## Required work
A complete answer includes every line below with the word "ipynb".

## Dataset entries
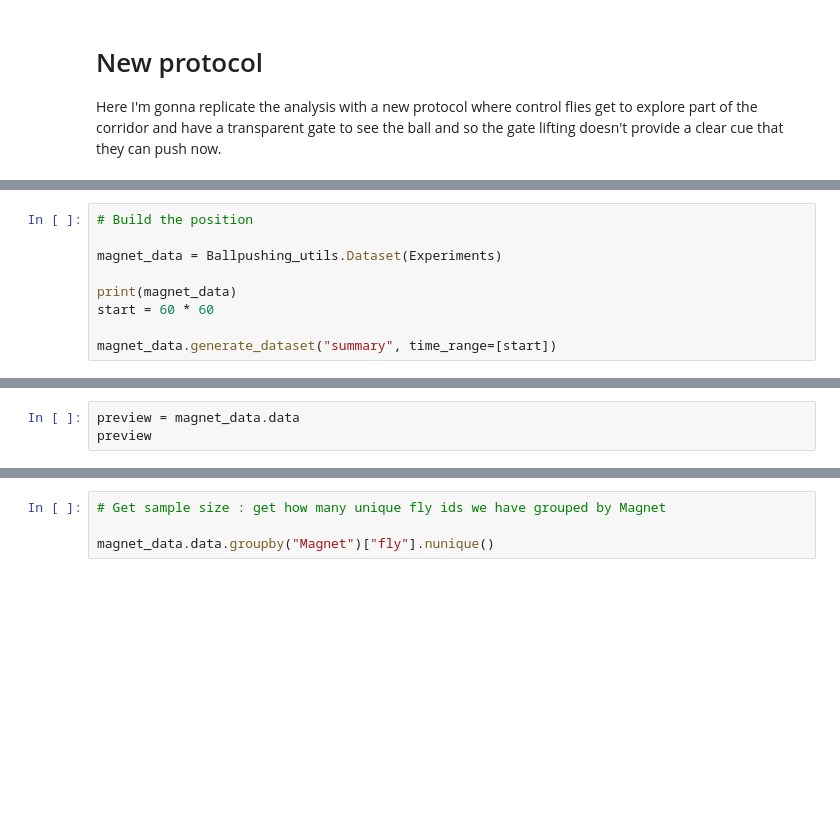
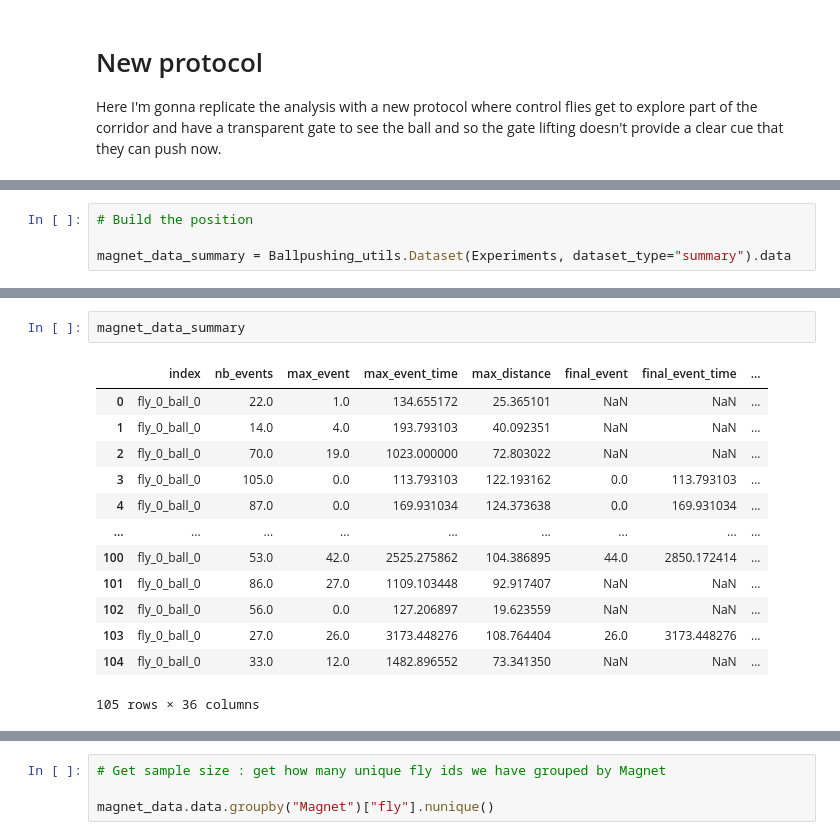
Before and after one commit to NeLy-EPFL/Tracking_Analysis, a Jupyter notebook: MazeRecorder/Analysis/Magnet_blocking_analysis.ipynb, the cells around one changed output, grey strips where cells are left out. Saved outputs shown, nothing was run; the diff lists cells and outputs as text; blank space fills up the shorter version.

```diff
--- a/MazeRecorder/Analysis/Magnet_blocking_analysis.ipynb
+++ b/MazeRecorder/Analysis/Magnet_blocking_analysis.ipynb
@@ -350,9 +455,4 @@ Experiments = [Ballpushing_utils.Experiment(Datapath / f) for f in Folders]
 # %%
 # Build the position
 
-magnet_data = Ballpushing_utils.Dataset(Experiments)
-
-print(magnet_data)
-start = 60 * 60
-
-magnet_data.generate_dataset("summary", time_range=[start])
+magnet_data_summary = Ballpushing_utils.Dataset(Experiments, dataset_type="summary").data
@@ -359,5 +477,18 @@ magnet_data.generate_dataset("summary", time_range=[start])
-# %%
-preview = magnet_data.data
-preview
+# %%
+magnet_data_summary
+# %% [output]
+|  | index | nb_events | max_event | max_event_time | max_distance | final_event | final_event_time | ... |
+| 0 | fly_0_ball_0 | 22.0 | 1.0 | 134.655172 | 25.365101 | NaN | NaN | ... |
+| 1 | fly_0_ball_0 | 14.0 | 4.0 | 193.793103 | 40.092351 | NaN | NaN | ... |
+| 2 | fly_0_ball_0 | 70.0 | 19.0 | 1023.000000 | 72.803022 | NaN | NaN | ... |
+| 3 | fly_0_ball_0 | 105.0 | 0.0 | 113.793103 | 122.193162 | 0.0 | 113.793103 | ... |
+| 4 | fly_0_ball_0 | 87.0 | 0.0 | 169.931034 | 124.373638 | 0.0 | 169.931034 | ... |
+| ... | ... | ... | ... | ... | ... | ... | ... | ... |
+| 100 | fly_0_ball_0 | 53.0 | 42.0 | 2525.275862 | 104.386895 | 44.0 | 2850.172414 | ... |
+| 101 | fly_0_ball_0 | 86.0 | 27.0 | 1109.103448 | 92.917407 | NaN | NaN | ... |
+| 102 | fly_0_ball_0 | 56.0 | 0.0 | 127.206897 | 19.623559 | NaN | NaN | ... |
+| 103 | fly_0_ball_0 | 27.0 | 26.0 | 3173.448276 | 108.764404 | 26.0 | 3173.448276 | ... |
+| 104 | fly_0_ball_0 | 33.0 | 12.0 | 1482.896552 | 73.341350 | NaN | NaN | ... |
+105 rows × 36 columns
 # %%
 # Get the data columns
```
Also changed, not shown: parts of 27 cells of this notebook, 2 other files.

==

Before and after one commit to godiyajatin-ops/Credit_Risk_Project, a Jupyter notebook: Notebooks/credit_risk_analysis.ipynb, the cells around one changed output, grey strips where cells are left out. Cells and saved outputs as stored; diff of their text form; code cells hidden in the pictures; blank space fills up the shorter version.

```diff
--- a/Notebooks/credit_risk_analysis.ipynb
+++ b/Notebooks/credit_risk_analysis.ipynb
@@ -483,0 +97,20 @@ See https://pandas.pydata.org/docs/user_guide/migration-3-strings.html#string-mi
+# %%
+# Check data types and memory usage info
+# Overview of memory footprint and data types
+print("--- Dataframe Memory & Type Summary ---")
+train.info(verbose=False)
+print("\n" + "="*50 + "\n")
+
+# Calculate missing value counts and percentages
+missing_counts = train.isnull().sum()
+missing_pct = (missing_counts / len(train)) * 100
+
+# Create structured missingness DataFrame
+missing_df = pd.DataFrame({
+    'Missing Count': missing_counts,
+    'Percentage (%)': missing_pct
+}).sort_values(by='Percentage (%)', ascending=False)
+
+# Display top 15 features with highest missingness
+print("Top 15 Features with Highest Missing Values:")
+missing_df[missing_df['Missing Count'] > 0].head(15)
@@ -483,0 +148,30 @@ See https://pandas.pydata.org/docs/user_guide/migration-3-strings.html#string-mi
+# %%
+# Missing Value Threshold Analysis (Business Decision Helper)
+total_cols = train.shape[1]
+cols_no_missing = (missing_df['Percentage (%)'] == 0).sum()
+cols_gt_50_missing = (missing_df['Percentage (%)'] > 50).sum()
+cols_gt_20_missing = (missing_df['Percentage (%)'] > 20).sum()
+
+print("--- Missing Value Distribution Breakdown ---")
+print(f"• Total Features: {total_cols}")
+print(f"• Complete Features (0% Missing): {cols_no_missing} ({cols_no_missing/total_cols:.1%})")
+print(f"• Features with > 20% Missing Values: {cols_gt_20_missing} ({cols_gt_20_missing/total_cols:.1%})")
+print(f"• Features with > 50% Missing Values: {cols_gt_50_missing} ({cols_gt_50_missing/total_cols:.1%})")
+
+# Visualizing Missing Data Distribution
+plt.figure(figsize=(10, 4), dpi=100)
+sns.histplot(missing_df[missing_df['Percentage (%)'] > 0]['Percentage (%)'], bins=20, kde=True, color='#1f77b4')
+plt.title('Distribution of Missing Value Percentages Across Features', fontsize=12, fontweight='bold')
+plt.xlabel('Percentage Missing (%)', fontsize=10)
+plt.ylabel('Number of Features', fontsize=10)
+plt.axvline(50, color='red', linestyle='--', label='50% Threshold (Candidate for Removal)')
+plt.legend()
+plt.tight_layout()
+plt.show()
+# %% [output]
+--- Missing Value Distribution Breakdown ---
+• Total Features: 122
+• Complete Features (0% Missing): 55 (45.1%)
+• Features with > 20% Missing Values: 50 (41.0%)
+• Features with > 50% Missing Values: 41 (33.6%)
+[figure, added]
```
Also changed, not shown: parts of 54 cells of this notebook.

--

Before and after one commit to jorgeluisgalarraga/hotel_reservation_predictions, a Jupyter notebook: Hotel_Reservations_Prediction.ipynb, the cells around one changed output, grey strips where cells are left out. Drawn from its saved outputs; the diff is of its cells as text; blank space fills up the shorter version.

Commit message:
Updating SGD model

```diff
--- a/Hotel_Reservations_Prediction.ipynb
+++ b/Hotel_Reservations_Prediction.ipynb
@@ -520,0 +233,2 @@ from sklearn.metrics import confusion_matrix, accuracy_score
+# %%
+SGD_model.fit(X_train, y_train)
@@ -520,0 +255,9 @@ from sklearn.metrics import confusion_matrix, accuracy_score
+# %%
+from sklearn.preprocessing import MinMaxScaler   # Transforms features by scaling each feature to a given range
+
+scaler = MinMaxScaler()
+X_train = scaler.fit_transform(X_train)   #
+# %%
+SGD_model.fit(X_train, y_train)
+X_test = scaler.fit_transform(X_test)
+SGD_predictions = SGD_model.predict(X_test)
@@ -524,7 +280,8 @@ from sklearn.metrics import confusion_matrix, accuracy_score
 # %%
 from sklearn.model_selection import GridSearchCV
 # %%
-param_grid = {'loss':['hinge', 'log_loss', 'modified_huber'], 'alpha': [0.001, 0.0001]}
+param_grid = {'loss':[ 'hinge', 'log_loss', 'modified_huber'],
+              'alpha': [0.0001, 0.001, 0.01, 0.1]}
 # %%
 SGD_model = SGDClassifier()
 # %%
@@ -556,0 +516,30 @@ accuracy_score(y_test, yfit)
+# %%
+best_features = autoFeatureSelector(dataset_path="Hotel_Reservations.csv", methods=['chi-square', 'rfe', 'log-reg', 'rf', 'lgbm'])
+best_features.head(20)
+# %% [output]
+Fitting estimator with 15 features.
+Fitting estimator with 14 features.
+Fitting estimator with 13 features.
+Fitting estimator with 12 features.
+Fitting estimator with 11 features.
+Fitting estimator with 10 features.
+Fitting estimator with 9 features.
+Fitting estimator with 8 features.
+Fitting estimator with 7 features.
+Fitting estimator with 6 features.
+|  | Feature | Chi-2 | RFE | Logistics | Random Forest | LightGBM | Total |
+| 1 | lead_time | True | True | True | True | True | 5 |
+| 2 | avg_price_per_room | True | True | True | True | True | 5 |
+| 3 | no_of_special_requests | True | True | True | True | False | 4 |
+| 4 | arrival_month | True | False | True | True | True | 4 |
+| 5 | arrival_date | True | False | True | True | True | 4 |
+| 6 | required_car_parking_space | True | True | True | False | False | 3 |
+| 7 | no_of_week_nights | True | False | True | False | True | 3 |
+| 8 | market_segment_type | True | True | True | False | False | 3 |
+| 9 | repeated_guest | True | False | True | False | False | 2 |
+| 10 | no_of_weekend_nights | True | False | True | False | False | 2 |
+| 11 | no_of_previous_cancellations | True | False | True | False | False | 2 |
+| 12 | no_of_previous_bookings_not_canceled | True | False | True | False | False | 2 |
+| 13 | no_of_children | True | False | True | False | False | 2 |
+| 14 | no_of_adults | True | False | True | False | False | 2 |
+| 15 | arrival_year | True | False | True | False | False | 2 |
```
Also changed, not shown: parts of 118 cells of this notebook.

## Result below
Before and after one commit to NeLy-EPFL/Tracking_Analysis, a Jupyter notebook: MazeRecorder/Analysis/Magnet_blocking_analysis.ipynb, the cells around one changed output, grey strips where cells are left out. Saved outputs shown, nothing was run; the diff lists cells and outputs as text; blank space fills up the shorter version.
--- a/MazeRecorder/Analysis/Magnet_blocking_analysis.ipynb
+++ b/MazeRecorder/Analysis/Magnet_blocking_analysis.ipynb
Before and after one commit to godiyajatin-ops/Credit_Risk_Project, a Jupyter notebook: Notebooks/credit_risk_analysis.ipynb, the cells around one changed output, grey strips where cells are left out. Cells and saved outputs as stored; diff of their text form; code cells hidden in the pictures; blank space fills up the shorter version.
--- a/Notebooks/credit_risk_analysis.ipynb
+++ b/Notebooks/credit_risk_analysis.ipynb
Before and after one commit to jorgeluisgalarraga/hotel_reservation_predictions, a Jupyter notebook: Hotel_Reservations_Prediction.ipynb, the cells around one changed output, grey strips where cells are left out. Drawn from its saved outputs; the diff is of its cells as text; blank space fills up the shorter version.
--- a/Hotel_Reservations_Prediction.ipynb
+++ b/Hotel_Reservations_Prediction.ipynb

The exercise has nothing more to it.